I approached Tom Benson, self-published author of Ten Days in Panama and Beyond the Law to ask if he had any useful tips for helping with the novel-writing process. He said that making use of certain tools and ideas makes the whole concept of writing much simpler. He passed on this list, which he produced during the writing of his novels, which you might find useful too:
*Make a simple timeline, whether it is set as days, months, years or whatever suits you best. A timeline combined with a synopsis is a real asset from beginning to end.
*Cast of Characters may sound obvious, but keep it handy:
It will help avoid the duplication of names or similar sounding names.
It will also help to remind if a character appears once for no good reason – get rid.
*Zodiac signs book. If you haven’t got one, it’s a useful tool for ideas on characteristics, personal likes, dislikes – and even star signs.
*Baby names book. A good one will give a range of nationalities.
*The Yellow Pages is good for both names and trades/professions.
*Body Language book. Say no more, wink, wink, nudge, nudge, fingers crossed.
*Fashion Catalogue. In case you’re no good at putting together an outfit. (Though remember, don’t describe too much of what your characters are wearing. Your reader doesn’t care.)
*Be aware of the ‘chewing gum on the mantlepiece’. This is where the writer makes a mention of something, (like the aforementioned chewing gum), but it serves no purpose in the story, and is only mentioned in one scene. It could be a person, a vehicle, animal, anything. If it doesn’t serve a purpose – leave it out.
*Page Numbers from the outset. They work in your favour in two ways:
As a navigational aid when editing on screen.
As a navigational aid when you’ve printed off several pages or a manuscript for editing.
*Obtain a perpetual diary. You can use it to define any date with the correct weekday.
*www.history.orb is a great site for checking out information.
*Consider writing the beginning and end, then work on the rest. It may work for you.
*Know every detail of your main characters as if they were real. You won’t be telling everything, but you must know everything.
*If you intend to use a location in the past, double-check its situation/condition at the time. I had to alter a date, because a meeting place I used was closed for refurbishment when the two characters would have met there.
If you want to check out more about Tom, his e-books are available on Amazon, or you can view his website at www.tom-benson.co.uk.
So, stop distracting me. I’ve got a novel to finish
With my own novel, though I’m approximately half-way there now, I do have concerns about how I’m going to tie up all the individual strands and subplots together. It’s in my head – can I get it onto paper? Will it all fit neatly together?
In the meantime, I hope that both mine, and Tom’s, experiences and advice will help you with your own novel writing.

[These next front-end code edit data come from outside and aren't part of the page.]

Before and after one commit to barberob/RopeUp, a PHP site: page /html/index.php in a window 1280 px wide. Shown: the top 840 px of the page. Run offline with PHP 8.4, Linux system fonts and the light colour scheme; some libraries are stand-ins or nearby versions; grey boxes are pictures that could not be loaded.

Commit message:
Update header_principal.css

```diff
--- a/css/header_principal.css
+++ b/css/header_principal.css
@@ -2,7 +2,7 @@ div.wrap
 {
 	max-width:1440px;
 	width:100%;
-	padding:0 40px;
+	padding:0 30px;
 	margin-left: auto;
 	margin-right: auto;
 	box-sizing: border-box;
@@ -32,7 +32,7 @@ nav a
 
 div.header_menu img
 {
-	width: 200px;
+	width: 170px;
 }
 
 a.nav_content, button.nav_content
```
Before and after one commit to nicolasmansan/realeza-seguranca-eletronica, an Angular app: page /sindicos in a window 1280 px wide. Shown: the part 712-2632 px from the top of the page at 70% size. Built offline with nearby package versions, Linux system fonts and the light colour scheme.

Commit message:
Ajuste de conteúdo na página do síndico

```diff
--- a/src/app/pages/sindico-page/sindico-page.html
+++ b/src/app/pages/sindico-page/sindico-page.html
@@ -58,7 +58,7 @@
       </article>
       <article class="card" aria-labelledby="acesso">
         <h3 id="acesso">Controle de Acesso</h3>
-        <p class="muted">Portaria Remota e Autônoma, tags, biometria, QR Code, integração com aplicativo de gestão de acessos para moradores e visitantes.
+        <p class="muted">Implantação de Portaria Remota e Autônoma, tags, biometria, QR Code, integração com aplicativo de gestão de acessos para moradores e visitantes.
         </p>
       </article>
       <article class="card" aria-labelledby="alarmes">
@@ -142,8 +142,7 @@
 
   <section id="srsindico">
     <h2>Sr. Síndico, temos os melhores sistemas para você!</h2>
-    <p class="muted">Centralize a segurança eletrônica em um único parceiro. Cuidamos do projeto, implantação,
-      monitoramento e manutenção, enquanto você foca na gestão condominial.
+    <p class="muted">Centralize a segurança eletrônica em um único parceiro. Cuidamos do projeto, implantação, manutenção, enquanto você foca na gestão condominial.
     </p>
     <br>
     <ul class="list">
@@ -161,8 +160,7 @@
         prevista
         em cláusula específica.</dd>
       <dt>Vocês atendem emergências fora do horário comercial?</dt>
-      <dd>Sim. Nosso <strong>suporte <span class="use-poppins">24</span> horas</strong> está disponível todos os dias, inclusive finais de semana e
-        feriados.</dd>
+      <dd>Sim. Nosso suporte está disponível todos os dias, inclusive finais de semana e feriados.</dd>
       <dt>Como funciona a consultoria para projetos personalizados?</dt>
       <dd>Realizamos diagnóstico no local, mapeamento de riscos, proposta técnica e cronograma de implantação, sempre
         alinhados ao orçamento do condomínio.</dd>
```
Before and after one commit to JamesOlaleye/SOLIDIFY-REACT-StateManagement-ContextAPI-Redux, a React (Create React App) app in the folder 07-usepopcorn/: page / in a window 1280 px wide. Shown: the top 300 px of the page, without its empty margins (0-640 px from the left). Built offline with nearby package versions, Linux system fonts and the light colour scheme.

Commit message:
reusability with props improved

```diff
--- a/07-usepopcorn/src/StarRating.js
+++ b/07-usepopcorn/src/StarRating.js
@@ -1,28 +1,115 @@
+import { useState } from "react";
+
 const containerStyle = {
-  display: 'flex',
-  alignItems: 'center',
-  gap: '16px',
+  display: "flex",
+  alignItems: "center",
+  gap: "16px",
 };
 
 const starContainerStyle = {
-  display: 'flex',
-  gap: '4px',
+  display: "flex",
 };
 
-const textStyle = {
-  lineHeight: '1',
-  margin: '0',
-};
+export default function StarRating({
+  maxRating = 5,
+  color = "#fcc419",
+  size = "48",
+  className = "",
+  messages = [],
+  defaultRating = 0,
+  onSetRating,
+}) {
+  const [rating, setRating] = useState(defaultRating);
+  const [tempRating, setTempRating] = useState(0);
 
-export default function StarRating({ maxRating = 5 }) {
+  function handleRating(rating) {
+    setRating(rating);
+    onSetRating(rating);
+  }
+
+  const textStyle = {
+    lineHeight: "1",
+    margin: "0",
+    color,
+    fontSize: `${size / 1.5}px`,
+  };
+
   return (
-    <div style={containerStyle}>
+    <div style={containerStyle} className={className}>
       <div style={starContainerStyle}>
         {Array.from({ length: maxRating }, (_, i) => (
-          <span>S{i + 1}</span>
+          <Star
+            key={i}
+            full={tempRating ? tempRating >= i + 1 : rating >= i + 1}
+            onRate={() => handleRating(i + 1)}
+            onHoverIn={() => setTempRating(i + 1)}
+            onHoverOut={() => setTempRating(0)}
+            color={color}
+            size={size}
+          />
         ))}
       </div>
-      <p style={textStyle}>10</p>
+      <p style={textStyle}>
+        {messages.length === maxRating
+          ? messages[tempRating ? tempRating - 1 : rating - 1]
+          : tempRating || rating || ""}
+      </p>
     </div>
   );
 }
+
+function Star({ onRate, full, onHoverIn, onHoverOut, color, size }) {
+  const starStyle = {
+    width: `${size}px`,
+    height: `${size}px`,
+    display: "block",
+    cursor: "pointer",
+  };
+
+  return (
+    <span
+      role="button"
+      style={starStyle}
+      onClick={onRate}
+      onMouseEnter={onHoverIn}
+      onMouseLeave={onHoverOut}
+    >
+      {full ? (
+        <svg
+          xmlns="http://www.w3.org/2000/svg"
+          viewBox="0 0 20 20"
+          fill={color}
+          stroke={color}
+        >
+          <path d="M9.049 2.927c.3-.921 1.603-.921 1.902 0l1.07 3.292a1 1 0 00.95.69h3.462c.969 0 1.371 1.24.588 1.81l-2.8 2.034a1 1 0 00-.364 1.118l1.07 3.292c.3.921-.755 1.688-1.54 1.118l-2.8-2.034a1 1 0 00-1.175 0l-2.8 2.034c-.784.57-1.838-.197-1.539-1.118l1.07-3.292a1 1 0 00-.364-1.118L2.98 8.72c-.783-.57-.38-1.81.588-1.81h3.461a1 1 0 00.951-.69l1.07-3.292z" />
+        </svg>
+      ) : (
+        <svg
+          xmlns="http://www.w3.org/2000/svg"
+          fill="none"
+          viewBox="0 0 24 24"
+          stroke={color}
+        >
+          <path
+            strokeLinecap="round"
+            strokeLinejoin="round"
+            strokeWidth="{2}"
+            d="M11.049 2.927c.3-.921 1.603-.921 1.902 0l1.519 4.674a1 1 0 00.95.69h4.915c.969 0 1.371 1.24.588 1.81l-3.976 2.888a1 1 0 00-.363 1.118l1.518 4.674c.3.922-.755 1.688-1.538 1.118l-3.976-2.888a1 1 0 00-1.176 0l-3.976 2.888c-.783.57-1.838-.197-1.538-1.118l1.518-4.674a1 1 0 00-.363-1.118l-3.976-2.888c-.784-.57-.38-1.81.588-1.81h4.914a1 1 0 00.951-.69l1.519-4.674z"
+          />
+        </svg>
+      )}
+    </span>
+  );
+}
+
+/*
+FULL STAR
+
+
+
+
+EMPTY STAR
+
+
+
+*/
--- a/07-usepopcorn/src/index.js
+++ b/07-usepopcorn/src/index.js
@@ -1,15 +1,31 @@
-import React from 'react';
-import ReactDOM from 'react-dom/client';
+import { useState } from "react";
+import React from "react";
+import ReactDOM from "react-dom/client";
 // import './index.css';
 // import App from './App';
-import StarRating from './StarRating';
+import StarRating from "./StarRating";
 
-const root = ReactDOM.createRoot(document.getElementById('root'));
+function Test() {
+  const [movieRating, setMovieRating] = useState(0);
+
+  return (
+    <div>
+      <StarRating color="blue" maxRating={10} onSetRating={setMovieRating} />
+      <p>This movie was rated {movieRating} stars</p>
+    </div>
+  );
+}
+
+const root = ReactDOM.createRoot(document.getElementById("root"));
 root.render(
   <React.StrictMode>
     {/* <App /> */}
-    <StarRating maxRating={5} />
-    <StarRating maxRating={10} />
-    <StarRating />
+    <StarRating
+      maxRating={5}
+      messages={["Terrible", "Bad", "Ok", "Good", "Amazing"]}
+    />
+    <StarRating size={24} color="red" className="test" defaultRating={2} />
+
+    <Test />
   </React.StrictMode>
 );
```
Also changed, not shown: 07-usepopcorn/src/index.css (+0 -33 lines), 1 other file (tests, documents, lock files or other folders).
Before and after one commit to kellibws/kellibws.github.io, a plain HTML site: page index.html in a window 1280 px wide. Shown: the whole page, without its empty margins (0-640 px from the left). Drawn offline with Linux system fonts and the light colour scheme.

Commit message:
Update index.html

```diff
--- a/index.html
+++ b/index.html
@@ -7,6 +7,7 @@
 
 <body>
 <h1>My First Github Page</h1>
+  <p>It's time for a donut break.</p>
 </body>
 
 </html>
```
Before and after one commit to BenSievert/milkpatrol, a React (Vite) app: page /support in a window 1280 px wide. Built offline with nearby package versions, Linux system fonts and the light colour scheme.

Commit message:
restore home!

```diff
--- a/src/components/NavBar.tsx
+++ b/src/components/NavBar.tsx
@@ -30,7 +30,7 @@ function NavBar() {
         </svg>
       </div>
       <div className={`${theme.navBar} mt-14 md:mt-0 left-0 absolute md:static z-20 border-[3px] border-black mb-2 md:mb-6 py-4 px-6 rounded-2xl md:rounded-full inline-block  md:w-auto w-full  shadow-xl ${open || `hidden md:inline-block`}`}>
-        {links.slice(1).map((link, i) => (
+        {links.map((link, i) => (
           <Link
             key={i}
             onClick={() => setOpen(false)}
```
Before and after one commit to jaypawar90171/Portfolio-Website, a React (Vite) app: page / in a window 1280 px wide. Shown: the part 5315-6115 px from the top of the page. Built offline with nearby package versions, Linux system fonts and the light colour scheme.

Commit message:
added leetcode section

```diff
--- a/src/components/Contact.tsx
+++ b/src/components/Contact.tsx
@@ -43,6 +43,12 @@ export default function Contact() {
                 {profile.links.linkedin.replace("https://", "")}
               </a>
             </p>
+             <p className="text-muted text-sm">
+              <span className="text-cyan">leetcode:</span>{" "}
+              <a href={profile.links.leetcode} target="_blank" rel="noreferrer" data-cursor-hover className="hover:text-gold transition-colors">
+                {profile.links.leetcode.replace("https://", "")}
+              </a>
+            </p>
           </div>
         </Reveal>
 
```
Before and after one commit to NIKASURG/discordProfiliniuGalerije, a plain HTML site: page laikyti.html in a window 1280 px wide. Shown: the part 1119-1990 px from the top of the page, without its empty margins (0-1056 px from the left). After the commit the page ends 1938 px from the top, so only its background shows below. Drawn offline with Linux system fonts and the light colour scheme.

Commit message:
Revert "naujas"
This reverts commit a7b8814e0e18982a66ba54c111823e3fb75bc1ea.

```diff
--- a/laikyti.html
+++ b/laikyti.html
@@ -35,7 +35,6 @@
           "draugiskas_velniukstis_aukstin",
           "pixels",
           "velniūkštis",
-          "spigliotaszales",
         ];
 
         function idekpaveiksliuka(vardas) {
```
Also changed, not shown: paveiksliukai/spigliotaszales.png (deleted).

I’ll let you know how I get on with the second half of my novel-writing experience, which will hopefully be finished at the beginning of December.
Watch this space.
Main photo by ghostd7